Also, check if the spam folder placement taking place at one mailbox provider or multiple mailbox providers? Filtering at only one mailbox provider can help you pinpoint a potential cause. Filtering at multiple mailbox providers may indicate a broader sending reputation issue.
Do you send email for multiple business units or multiple brands? Does the spam folder placement involve one business unit or brand or all business units and brands?
Investigate if there is a specific type of message involved and the activity levels of the subscribers receiving email. Is the message being sent to subscribers that are no longer engaging with your company or email program? Also worth checking if the message relates to a specific list segment such as a prospect or current customer.
Best practices AKA the way out in 5 easy steps
First thing’s first. If you buy or rent lists. Stop now. An email marketers’ goal is to reach as many people as possible to boost their ROI from the email channel. However, buying or renting lists puts you at risk of being labelled as a spammer and will have a damaging effect on your sender reputation. On top of that these lists tend to be riddled with unknown email addresses and spam traps. When it comes to your subscriber list the saying ‘quality over quantity” definitely applies. It is much better for your reputation to have a smaller list of highly engaged users than a large list of unengaged users. In additional to list quality, keep these five tactics in mind.
- Setting expectations from the outset will help in cultivating a positive relationship with your subscribers. Allowing them to sit in the driver’s seat will give them more control over what they want to receive and how frequently they would like to receive it—remember that they are in control of their inbox and not you. A preference center is the key word here and the process should be easy and intuitive.

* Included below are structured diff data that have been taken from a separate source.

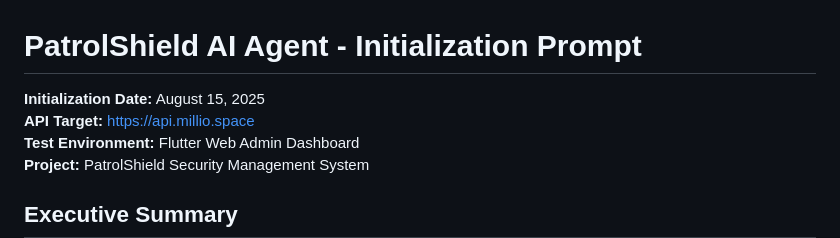
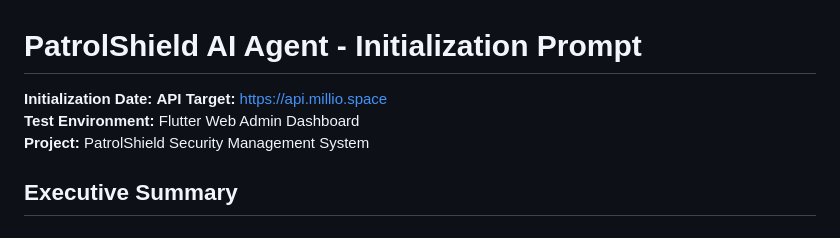
Before and after one commit to moham3d/PatrolApp, a Markdown page: .github/AI-AGENT-INIT-PROMPT.md, the part around the change. Drawn GitHub-style.

Commit message:
Successfully install

```diff
--- a/.github/AI-AGENT-INIT-PROMPT.md
+++ b/.github/AI-AGENT-INIT-PROMPT.md
@@ -1,6 +1,6 @@
 # PatrolShield AI Agent - Initialization Prompt
 
-**Initialization Date:** August 15, 2025
+**Initialization Date:**
 **API Target:** https://api.millio.space
 **Test Environment:** Flutter Web Admin Dashboard
 **Project:** PatrolShield Security Management System
```
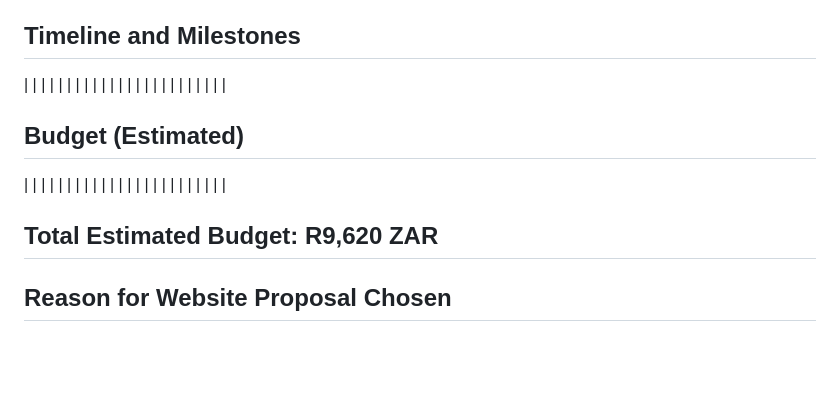
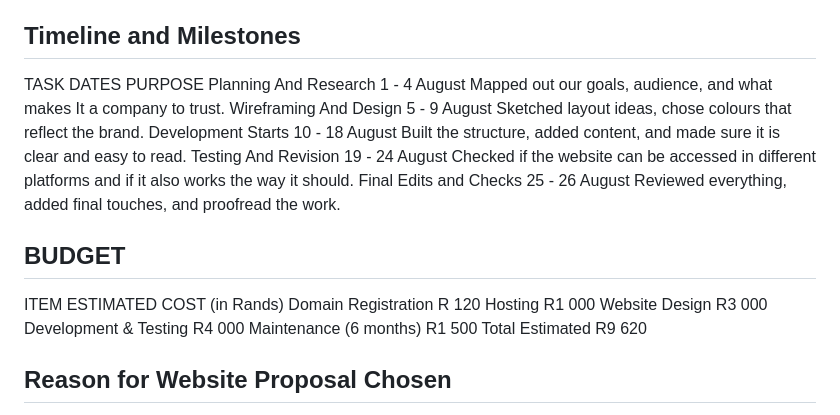
Before and after one commit to VCSTDN2024/wede5020-part-1-assignment-1-andile-masuku, a Markdown page: README.md, the part around the change. GitHub-like rendering; blank space fills up the shorter version.

```diff
--- a/README.md
+++ b/README.md
@@ -67,25 +67,39 @@ To deliver high-quality construction services that exceed client expectations, w
 - Frameworks/Languages: HTML, CSS, JavaScript
 
 ## Timeline and Milestones
-|  |  |  |
-|  |  |  |
-|  |  |  |
-|  |  |  |
-|  |  |  |
-|  |  |  |
+TASK	DATES	PURPOSE
+Planning
+And
+Research 	1 - 4
+August 	Mapped out our goals, audience, and what makes
+It a company to trust.
+Wireframing
+And
+Design	5 - 9
+August	Sketched layout ideas, chose colours that reflect the brand.
+Development
+Starts	10 - 18
+August	Built the structure, added content, and made sure it is clear and easy to read.
+Testing
+And
+Revision	19 - 24
+August	Checked if the website can be accessed in different platforms and if it also works the way it should.
+Final
+Edits and
+Checks 	25 - 26
+August	Reviewed everything, added final touches, and proofread the work.
 
+## BUDGET
 
+ITEM	ESTIMATED
+COST (in Rands)
+Domain Registration		R 120
+Hosting	R1 000
+Website Design	R3 000
+Development & Testing	R4 000
+Maintenance (6 months)	R1 500
+Total Estimated 	R9 620
 
-## Budget (Estimated)
-|  |  |  |
-|  |  |  |
-|  |  |  |
-|  |  |  |
-|  |  |  |
-|  |  |  |
-
-
-## Total Estimated Budget: R9,620 ZAR
 
 ## Reason for Website Proposal Chosen
 Melox Construction is more than a business—it’s a story of building homes, communities, and trust. This website is a digital extension of that story, designed to reflect Melox’s values, showcase its work, and connect with clients across the region. It’s a step toward greater visibility, deeper engagement, and continued growth rooted in South African excellence.
```
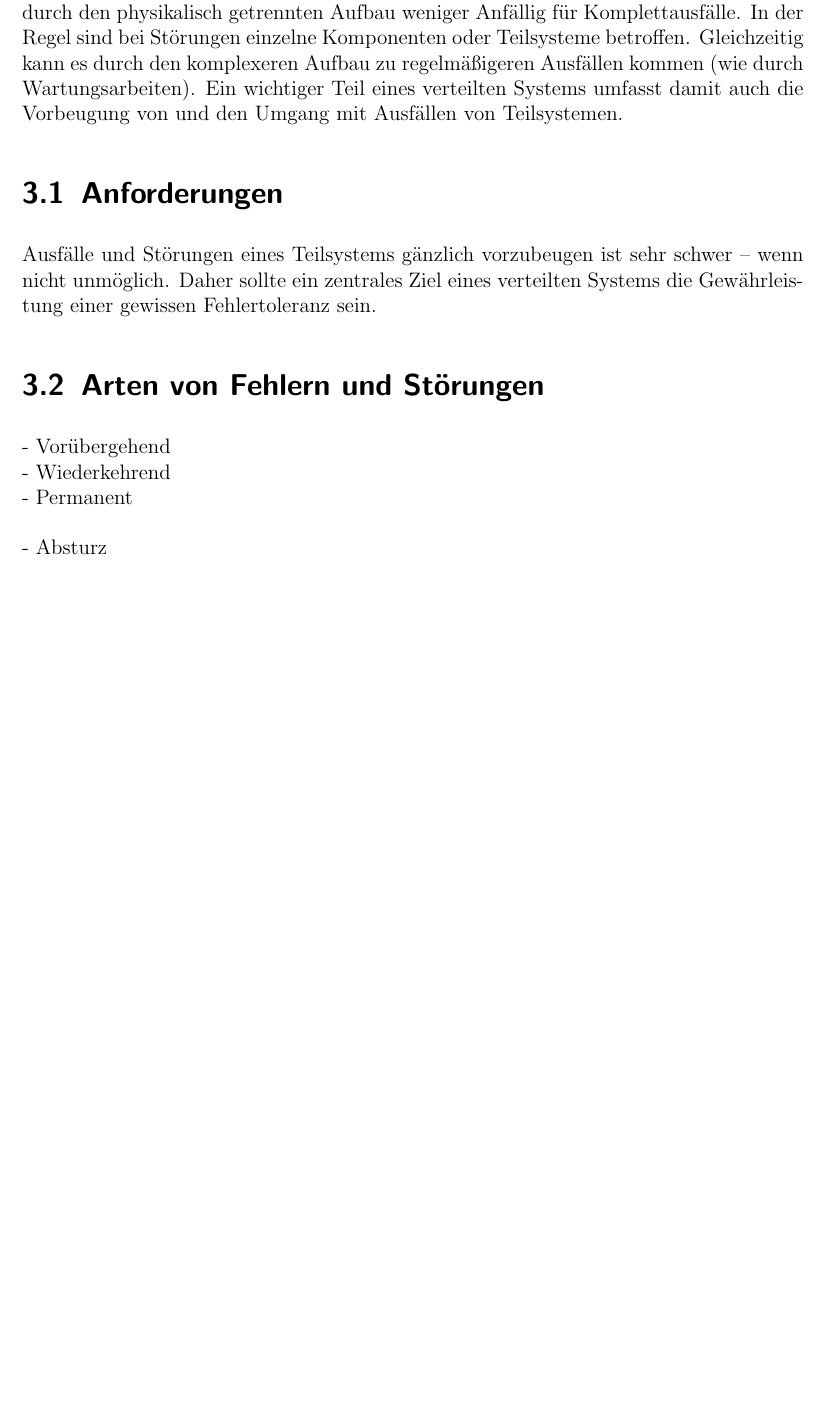
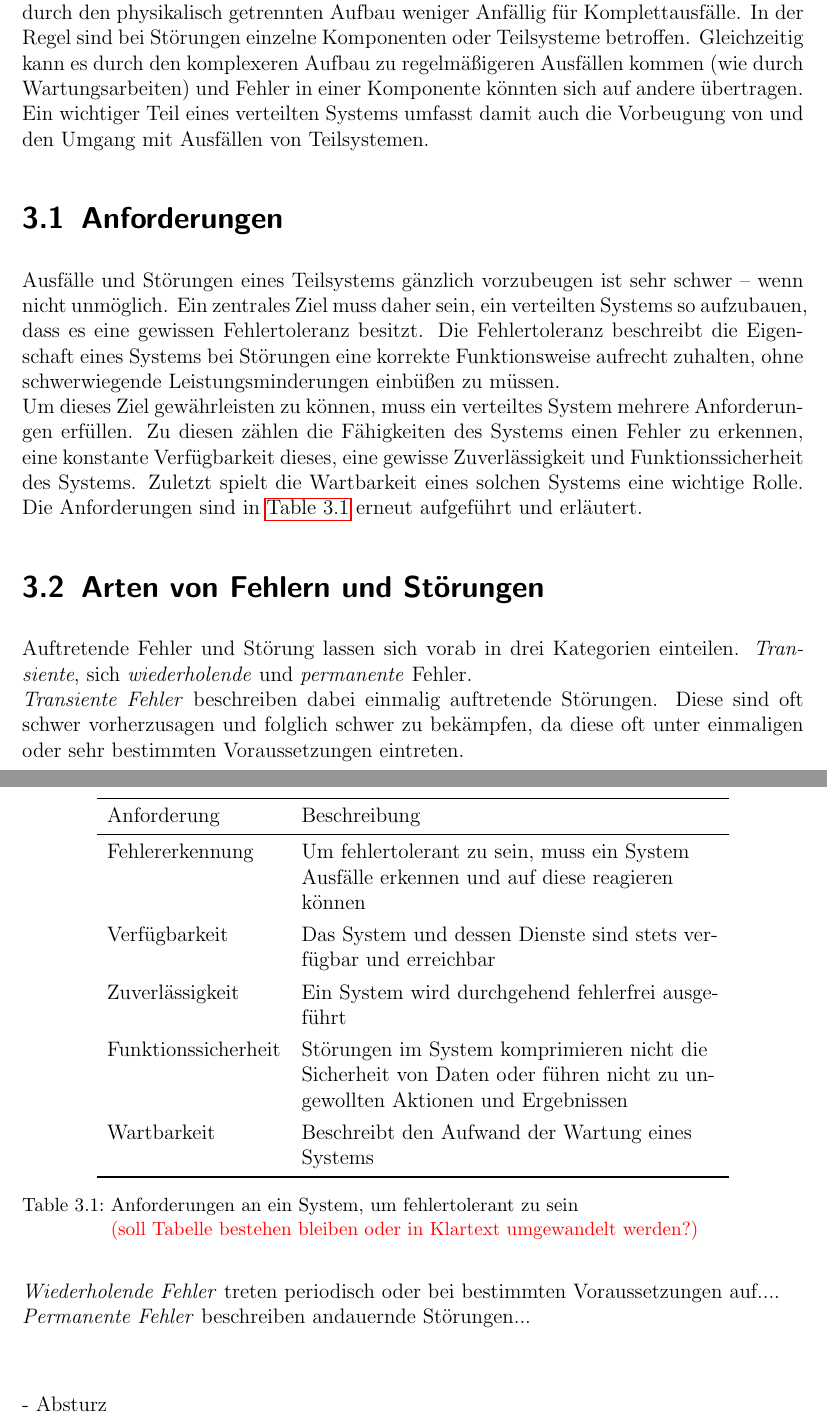
Before and after one commit to AlgorithmicEntropy/VerteilteSysteme, a LaTeX document (Paper.tex): part of page 9 of 11 before the commit and two parts of pages 9 and 10 of 11 after it, the two joined at a grey line, cut so that both start at the same text, the shorter picture padded with empty space. Compiled offline with pdfLaTeX; a missing bibliography style is replaced by a similar one.

Commit message:
added Chpater 3.1 and started 3.2

```diff
--- a/Paper.tex
+++ b/Paper.tex
@@ -13,6 +13,11 @@
 \usepackage{booktabs}
 \usepackage{textcomp}
 \usepackage{caption}
+
+% font coloring
+\usepackage{xcolor}
+% for tables
+\usepackage{multirow}
 
 \newcommand{\source}[1]{\caption*{Source: {#1}} }
 
@@ -188,7 +193,7 @@ Thema
 
 
 \chapter{Fehlermodelle}
-Sowohl System externe als auch interne Ereignisse und Störungen können die Stabilität und Verfügbarkeit eines Systems komprimieren. Zu externen Störungen lassen sich unter anderem Natureinflüsse (wie Stromausfälle) oder gezielte Attacken auf die zuvor definierten Schutzziele zählen. Interne Störungen umfassen Hardware-Probleme (wie Festplatten-Ausfälle) und Software-Probleme zählen. Verteilte Systeme sind dabei durch den physikalisch getrennten Aufbau weniger Anfällig für Komplettausfälle. In der Regel sind bei Störungen einzelne Komponenten oder Teilsysteme betroffen. Gleichzeitig kann es durch den komplexeren Aufbau zu regelmäßigeren Ausfällen kommen (wie durch Wartungsarbeiten). Ein wichtiger Teil eines verteilten Systems umfasst damit auch die Vorbeugung von und den Umgang mit Ausfällen von Teilsystemen.
+Sowohl System externe als auch interne Fehlerereignisse und Störungen können die Stabilität und Verfügbarkeit eines Systems komprimieren. Zu externen Störungen lassen sich unter anderem Natureinflüsse (wie Stromausfälle) oder gezielte Attacken auf die zuvor definierten Schutzziele zählen. Interne Störungen umfassen Hardware-Probleme (wie Festplatten-Ausfälle) und Software-Probleme zählen. Verteilte Systeme sind dabei durch den physikalisch getrennten Aufbau weniger Anfällig für Komplettausfälle. In der Regel sind bei Störungen einzelne Komponenten oder Teilsysteme betroffen. Gleichzeitig kann es durch den komplexeren Aufbau zu regelmäßigeren Ausfällen kommen (wie durch Wartungsarbeiten) und Fehler in einer Komponente könnten sich auf andere übertragen. Ein wichtiger Teil eines verteilten Systems umfasst damit auch die Vorbeugung von und den Umgang mit Ausfällen von Teilsystemen.
 
 \section{Anforderungen}
 %Ziel: Fehlertoleranz\\
@@ -196,14 +201,48 @@ Sowohl System externe als auch interne Ereignisse und Störungen können die Sta
 %- Zuverlässigkeit\\
 %- Funktionssicherheit\\
 %- Wartbarkeit\\
-Ausfälle und Störungen eines Teilsystems gänzlich vorzubeugen ist sehr schwer -- wenn nicht unmöglich. Daher sollte ein zentrales Ziel eines verteilten Systems die Gewährleistung einer gewissen Fehlertoleranz sein.
+Ausfälle und Störungen eines Teilsystems gänzlich vorzubeugen ist sehr schwer -- wenn nicht unmöglich. Ein zentrales Ziel muss daher sein, ein verteilten Systems so aufzubauen, dass es eine gewissen Fehlertoleranz besitzt. Die Fehlertoleranz beschreibt die Eigenschaft eines Systems bei Störungen eine korrekte Funktionsweise aufrecht zuhalten, ohne schwerwiegende Leistungsminderungen einbüßen zu müssen. \\
+Um dieses Ziel gewährleisten zu können, muss ein verteiltes System mehrere Anforderungen erfüllen. Zu diesen zählen die Fähigkeiten des Systems einen Fehler zu erkennen, eine konstante Verfügbarkeit dieses, eine gewisse Zuverlässigkeit und Funktionssicherheit des Systems. Zuletzt spielt die Wartbarkeit eines solchen Systems eine wichtige Rolle. Die Anforderungen sind in \autoref{tbl:fehlertoleranz} erneut aufgeführt und erläutert.
+\begin{table}[h]
+	\centering
+%	\resizebox{\textwidth}{!}{%
+	\begin{tabular}[h]{ll}
+		\toprule
+		Anforderung 		& Beschreibung \\
+		\midrule
+		Fehlererkennung		& Um fehlertolerant zu sein, muss ein System \\
+							& Ausfälle erkennen und auf diese reagieren \\
+							& können \vspace{4pt} \\
+		Verfügbarkeit 		& Das System und dessen Dienste sind stets ver-\\
+							& fügbar und erreichbar \vspace{4pt}\\
+		Zuverlässigkeit		& Ein System wird durchgehend fehlerfrei ausge-\\
+							& führt \vspace{4pt}\\
+		Funktionssicherheit	& Störungen im System komprimieren nicht die \\
+							& Sicherheit von Daten oder führen nicht zu un- \\
+							& gewollten Aktionen und Ergebnissen \vspace{4pt}\\
+		Wartbarkeit 		& Beschreibt den Aufwand der Wartung eines\\
+							& Systems
+							\\
+		\bottomrule
+	\end{tabular}
+%	}
+	\captionsetup{font = small}
+	\caption{Anforderungen an ein System, um fehlertolerant zu sein \\
+		\textcolor{red}{(soll Tabelle bestehen bleiben oder in Klartext umgewandelt werden?)}}
+	\label{tbl:fehlertoleranz}
+\end{table}
+
+\section{Arten von Fehlern und Störungen}
+Auftretende Fehler und Störung lassen sich vorab in drei Kategorien einteilen. \textit{Transiente}, sich \textit{wiederholende} und \textit{permanente} Fehler.\\
+\textit{Transiente Fehler} beschreiben dabei einmalig auftretende Störungen. Diese sind oft schwer vorherzusagen und folglich schwer zu bekämpfen, da diese oft unter einmaligen oder sehr bestimmten Voraussetzungen eintreten.\\
+\textit{Wiederholende Fehler} treten periodisch oder bei bestimmten Voraussetzungen auf....\\
+\textit{Permanente Fehler} beschreiben andauernde Störungen...\\
 
 
-\section{Arten von Fehlern und Störungen}
-- Vorübergehend\\
-- Wiederkehrend\\
-- Permanent\\
-\\
+%- Vorübergehend\\
+%- Wiederkehrend\\
+%- Permanent\\
+~\\
 - Absturz\\
 - Dienstausfall\\
 - Zeitbedingter Ausfall\\
```
Also changed, not shown: Paper.pdf, Paper.tex (2 more changed lines).
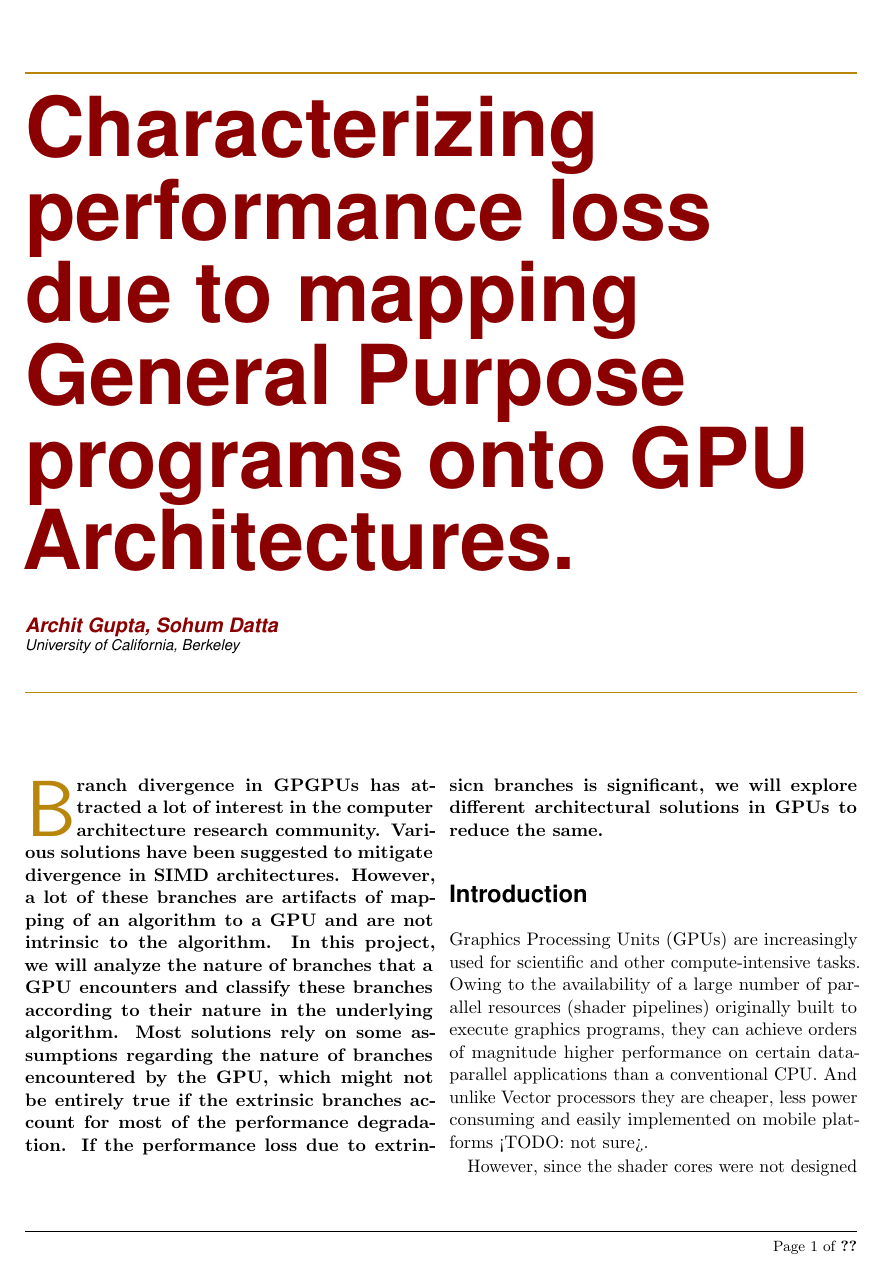
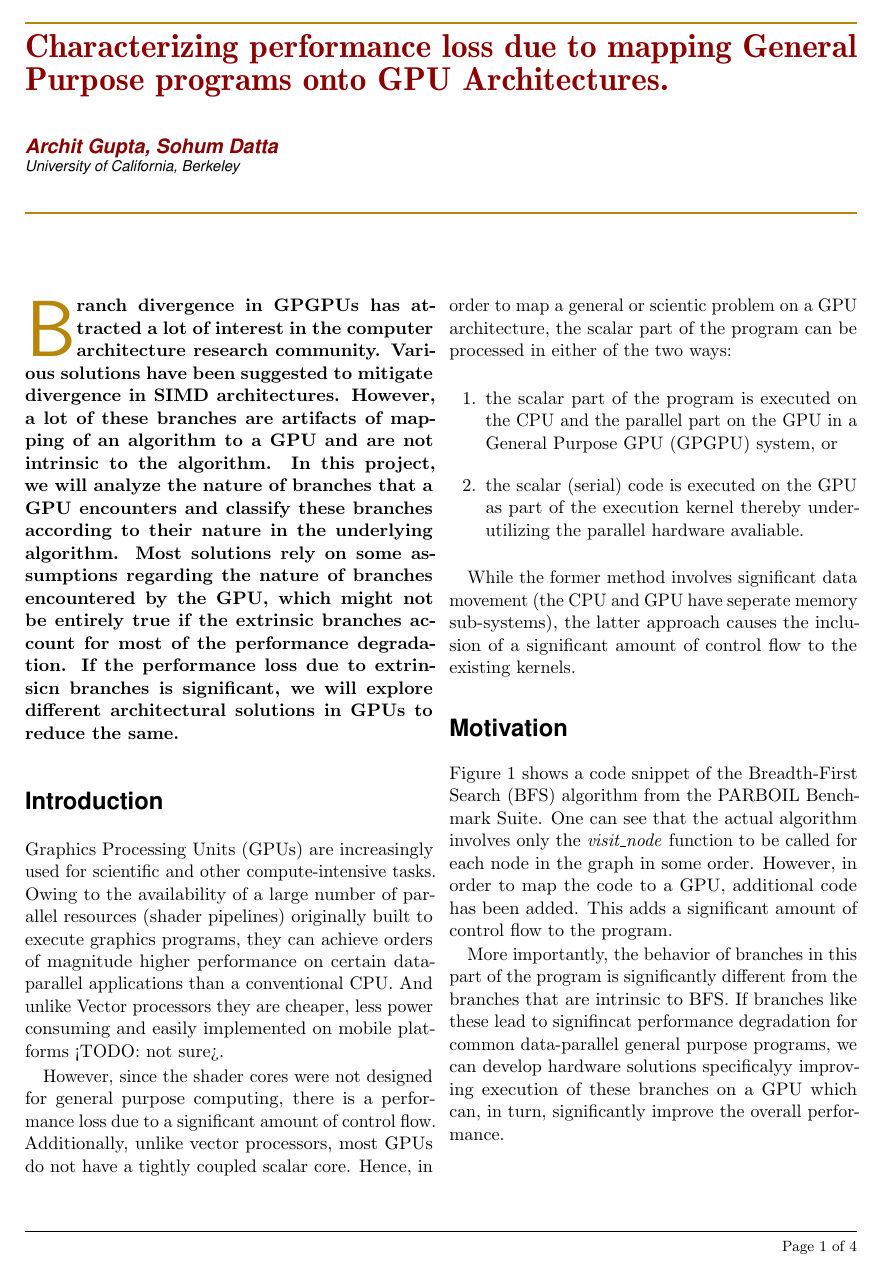
Before and after one commit to architgupta93/252-project, a LaTeX document (0_proposal/proposal.tex): page 1 of 4. The pictures show the PDF file 0_proposal/proposal.pdf that the author committed with the source.

Commit message:
master: Changed title font size. Looks better now On branch master Your branch is up-to-date with 'origin/master'.
Changes committed:
      modified:   proposal.log
      modified:   proposal.pdf
      modified:   proposal.tex

```diff
--- a/0_proposal/proposal.tex
+++ b/0_proposal/proposal.tex
@@ -61,12 +61,16 @@
 %----------------------------------------------------------------------------------------
 
 \usepackage{titling} % Allows custom title configuration
+\newcommand*{\TitleFont}{%
+      \usefont{\encodingdefault}{\rmdefault}{b}{n}%
+      \fontsize{20}{20}%
+      \selectfont}
 
 \newcommand{\HorRule}{\color{DarkGoldenrod} \rule{\linewidth}{1pt}} % Defines the gold horizontal rule around the title
 
 \pretitle{\vspace{-30pt} \begin{flushleft} \HorRule \fontsize{50}{50} \usefont{OT1}{phv}{b}{n} \color{DarkRed} \selectfont} % Horizontal rule before the title
 
-\title{Characterizing performance loss due to mapping General Purpose programs onto GPU Architectures.} % Your article title
+\title{\TitleFont{Characterizing performance loss due to mapping General Purpose programs onto GPU Architectures.}} % Your article title
 
 \posttitle{\par\end{flushleft}\vskip 0.5em} % Whitespace under the title
 
```
Also changed, not shown: 0_proposal/proposal.pdf, 1 other file.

- Keep it consistent in terms of frequency. Suddenly increasing your volume can result in a drop in inbox placement driven by spam complaints from subscribers. For the less loyal subscribers, an increase in emails from a particular sender will only add to their already busy inbox. This can also apply to your engaged users, they may like your emails but they may not want to receive one every day (unless they agreed to it, of course) and you may risk losing their trust. It all comes down to honoring the preferences of your recipients.
- Keep it relevant. Provide only the types of email the user opted-in to receive. Also, be careful not to embed large amounts of marketing content into newsletters or transactional email. You might get the opposite effect than intended if you just turn all of your content into an advertisement.
- Be clear and consistent with the from, reply-to, and subject lines, so your audience is always clear about who the email is coming from. Build a good reputation and display your brand name and logo to users and make it easy for them to recognize you as the sender.
- Let go of unengaged and uninterested users. Check regularly which users are opening mail, clicking on links, or requesting to be unsubscribed. Send a re-engagement campaign to unengaged recipients and stop sending to them if they do not respond positively.
From the 2012 to 2019 Sender Score Benchmark report, Return Path has noticed an increase in email volume sent from the “good guys” and a significant decrease in emails sent from the “bad guys”. This improvement is largely down to the evolution of spam filtering technology and more focus towards sender reputation by mailbox providers. Mailbox providers have a business to run and like every business they have competition. By constantly changing and improving their filtering algorithms they are creating a better inbox experience for their users. If you want to make sure that your well thought out, beautifully crafted emails are reaching your subscribers’ inboxes, I would encourage you to start thinking about some of the best practices outlined in this blog post and start testing, testing, testing.